Albert Pyle Obituary, Death – Albert Pyle, who has served as the director of the Mercantile Library for more than twenty years, has decided to step down from his position as director of the library and pursue other professional opportunities. It has a long history of attracting cultural notables to the city, and it is considered as the “literary core” of Cincinnati. Additionally, the area has a rich history. This organization, which has a long history of bringing renowned cultural figures to the city, will no longer have him as a member moving forward.
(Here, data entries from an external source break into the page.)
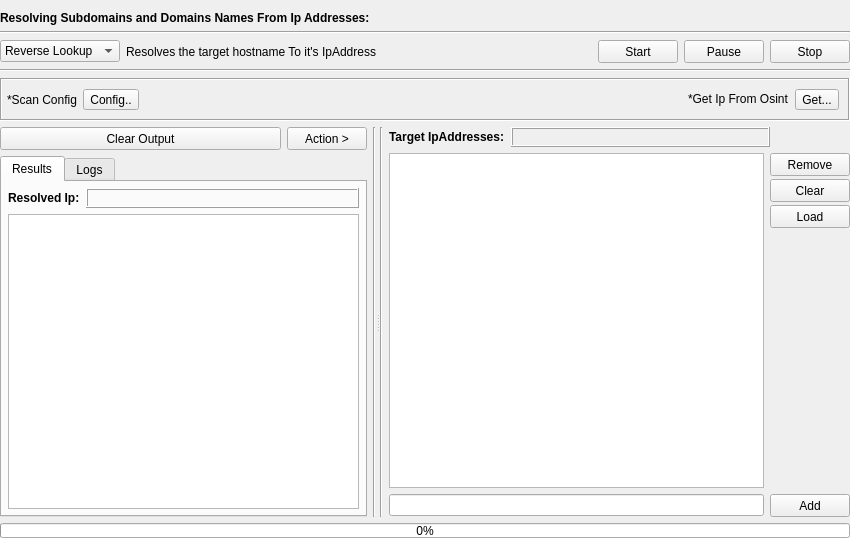
3nock/OTE, file gui/src/engines/ip/Ip.ui: the form before one commit.
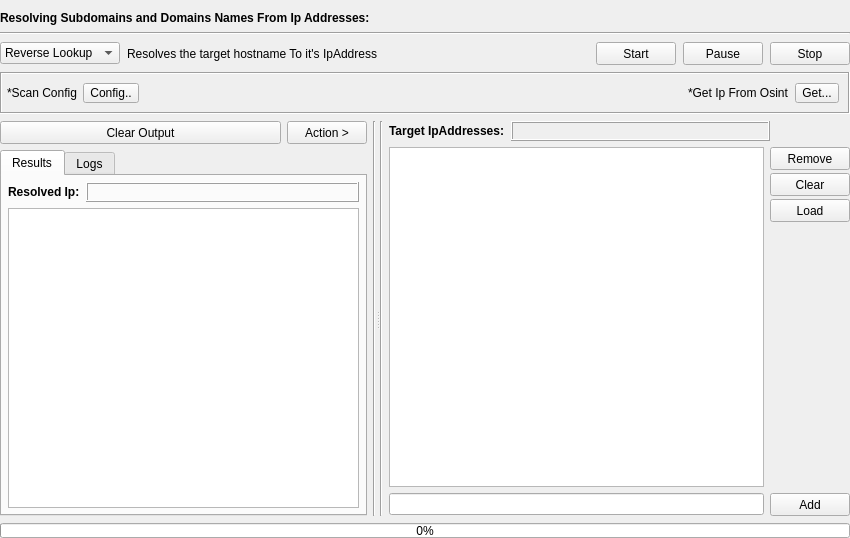
The form after the commit.

Patch:
```diff
--- a/gui/src/engines/ip/Ip.ui
+++ b/gui/src/engines/ip/Ip.ui
@@ -14,6 +14,9 @@
    <string>Form</string>
   </property>
   <layout class="QVBoxLayout" name="verticalLayout_3">
+   <property name="spacing">
+    <number>7</number>
+   </property>
    <property name="leftMargin">
     <number>0</number>
    </property>
@@ -45,10 +48,7 @@
       </widget>
      </item>
      <item>
-      <widget class="Line" name="line_10">
-       <property name="styleSheet">
-        <string notr="true"/>
-       </property>
+      <widget class="Line" name="line">
        <property name="orientation">
         <enum>Qt::Horizontal</enum>
        </property>
@@ -185,16 +185,6 @@
        </item>
       </layout>
      </item>
-     <item>
-      <widget class="Line" name="line">
-       <property name="styleSheet">
-        <string notr="true"/>
-       </property>
-       <property name="orientation">
-        <enum>Qt::Horizontal</enum>
-       </property>
-      </widget>
-     </item>
     </layout>
    </item>
    <item>
@@ -207,6 +197,18 @@
          <verstretch>0</verstretch>
         </sizepolicy>
        </property>
+       <property name="minimumSize">
+        <size>
+         <width>0</width>
+         <height>42</height>
+        </size>
+       </property>
+       <property name="maximumSize">
+        <size>
+         <width>16777215</width>
+         <height>42</height>
+        </size>
+       </property>
        <property name="styleSheet">
         <string notr="true"/>
        </property>
```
This tradition may be traced all the way back to the time when Harriet Beecher Stowe and Ralph Waldo Emerson were both still very much alive. Before Pyle started working at the Mercantile in the 1980s and 1990s, he was a writer of mystery fiction and a contributor to this magazine. During that time, the Mercantile published some of his work. He maintained a career throughout those same decades as well. There, he made regular use of his humor to make light of the peculiarities of the city; this is a practice that he has continued in more recent times, as he was the one who thought of the concept for our grumpy columnist, Dr. Know. In that capacity, he responded to queries that readers had presented regarding the uniqueness of our city, and during his time in office, he came up with the name “Boehnerbelt.” It appears as though we are constantly looking to him for solutions of some type. The irony is that in that role, he was responsible for responding to questions posed by readers about the idiosyncrasies of our community. We came to the conclusion that it would be a good idea to interrogate him further with a few more questions before he gets back on his bike and rides home to complete catching up on his reading. Before he does this, we will grill him with a few more questions.